■ **Brief**:
Retype the records in full, and please keep the pictures out of the copy.
[Data for processing Boundary: Start]
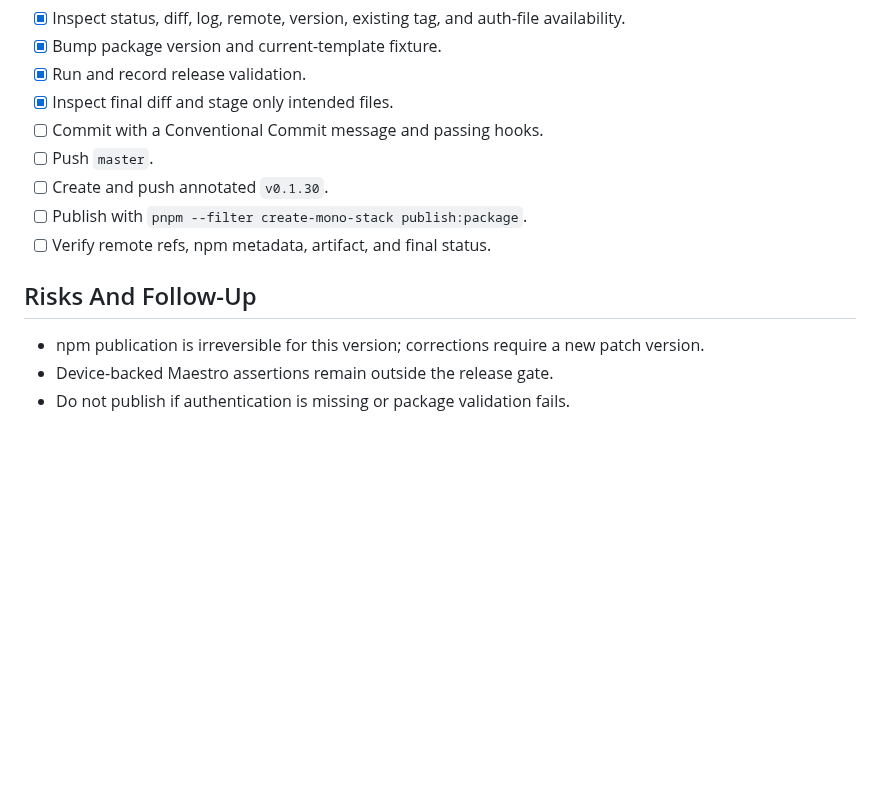
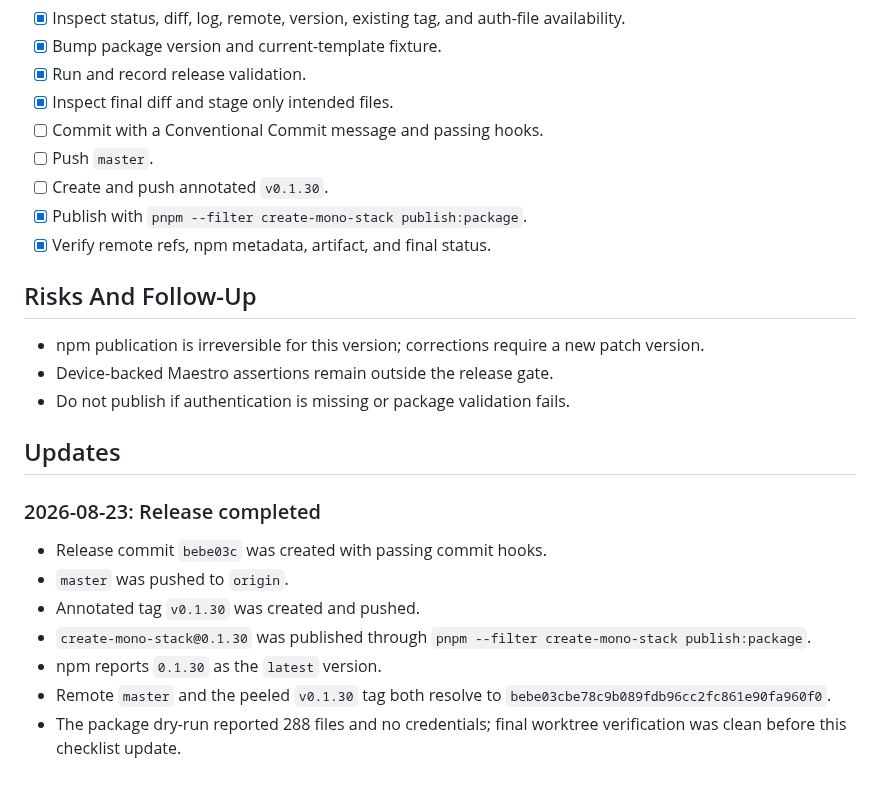
Before and after one commit to gowebknot/monorepo-template, a Markdown page: docs/checklists/2026-08-23-create-mono-stack-0.1.30-release.md, the part around the change. Rendered like a GitHub page; blank space fills up the shorter version.

Commit message:
docs(release): record create-mono-stack 0.1.30 completion

```diff
--- a/docs/checklists/2026-08-23-create-mono-stack-0.1.30-release.md
+++ b/docs/checklists/2026-08-23-create-mono-stack-0.1.30-release.md
@@ -103,11 +103,23 @@
 - [ ] Commit with a Conventional Commit message and passing hooks.
 - [ ] Push `master`.
 - [ ] Create and push annotated `v0.1.30`.
-- [ ] Publish with `pnpm --filter create-mono-stack publish:package`.
-- [ ] Verify remote refs, npm metadata, artifact, and final status.
+- [x] Publish with `pnpm --filter create-mono-stack publish:package`.
+- [x] Verify remote refs, npm metadata, artifact, and final status.
 
 ## Risks And Follow-Up
 
 - npm publication is irreversible for this version; corrections require a new patch version.
 - Device-backed Maestro assertions remain outside the release gate.
 - Do not publish if authentication is missing or package validation fails.
+
+## Updates
+
+### 2026-08-23: Release completed
+
+- Release commit `bebe03c` was created with passing commit hooks.
+- `master` was pushed to `origin`.
+- Annotated tag `v0.1.30` was created and pushed.
+- `create-mono-stack@0.1.30` was published through `pnpm --filter create-mono-stack publish:package`.
+- npm reports `0.1.30` as the `latest` version.
+- Remote `master` and the peeled `v0.1.30` tag both resolve to `bebe03cbe78c9b089fdb96cc2fc861e90fa960f0`.
+- The package dry-run reported 288 files and no credentials; final worktree verification was clean before this checklist update.
```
[Data for processing Boundary: End]
■ **Final answer**:
Before and after one commit to gowebknot/monorepo-template, a Markdown page: docs/checklists/2026-08-23-create-mono-stack-0.1.30-release.md, the part around the change. Rendered like a GitHub page; blank space fills up the shorter version.

Commit message:
docs(release): record create-mono-stack 0.1.30 completion

```diff
--- a/docs/checklists/2026-08-23-create-mono-stack-0.1.30-release.md
+++ b/docs/checklists/2026-08-23-create-mono-stack-0.1.30-release.md
@@ -103,11 +103,23 @@
 - [ ] Commit with a Conventional Commit message and passing hooks.
 - [ ] Push `master`.
 - [ ] Create and push annotated `v0.1.30`.
-- [ ] Publish with `pnpm --filter create-mono-stack publish:package`.
-- [ ] Verify remote refs, npm metadata, artifact, and final status.
+- [x] Publish with `pnpm --filter create-mono-stack publish:package`.
+- [x] Verify remote refs, npm metadata, artifact, and final status.
 
 ## Risks And Follow-Up
 
 - npm publication is irreversible for this version; corrections require a new patch version.
 - Device-backed Maestro assertions remain outside the release gate.
 - Do not publish if authentication is missing or package validation fails.
+
+## Updates
+
+### 2026-08-23: Release completed
+
+- Release commit `bebe03c` was created with passing commit hooks.
+- `master` was pushed to `origin`.
+- Annotated tag `v0.1.30` was created and pushed.
+- `create-mono-stack@0.1.30` was published through `pnpm --filter create-mono-stack publish:package`.
+- npm reports `0.1.30` as the `latest` version.
+- Remote `master` and the peeled `v0.1.30` tag both resolve to `bebe03cbe78c9b089fdb96cc2fc861e90fa960f0`.
+- The package dry-run reported 288 files and no credentials; final worktree verification was clean before this checklist update.
```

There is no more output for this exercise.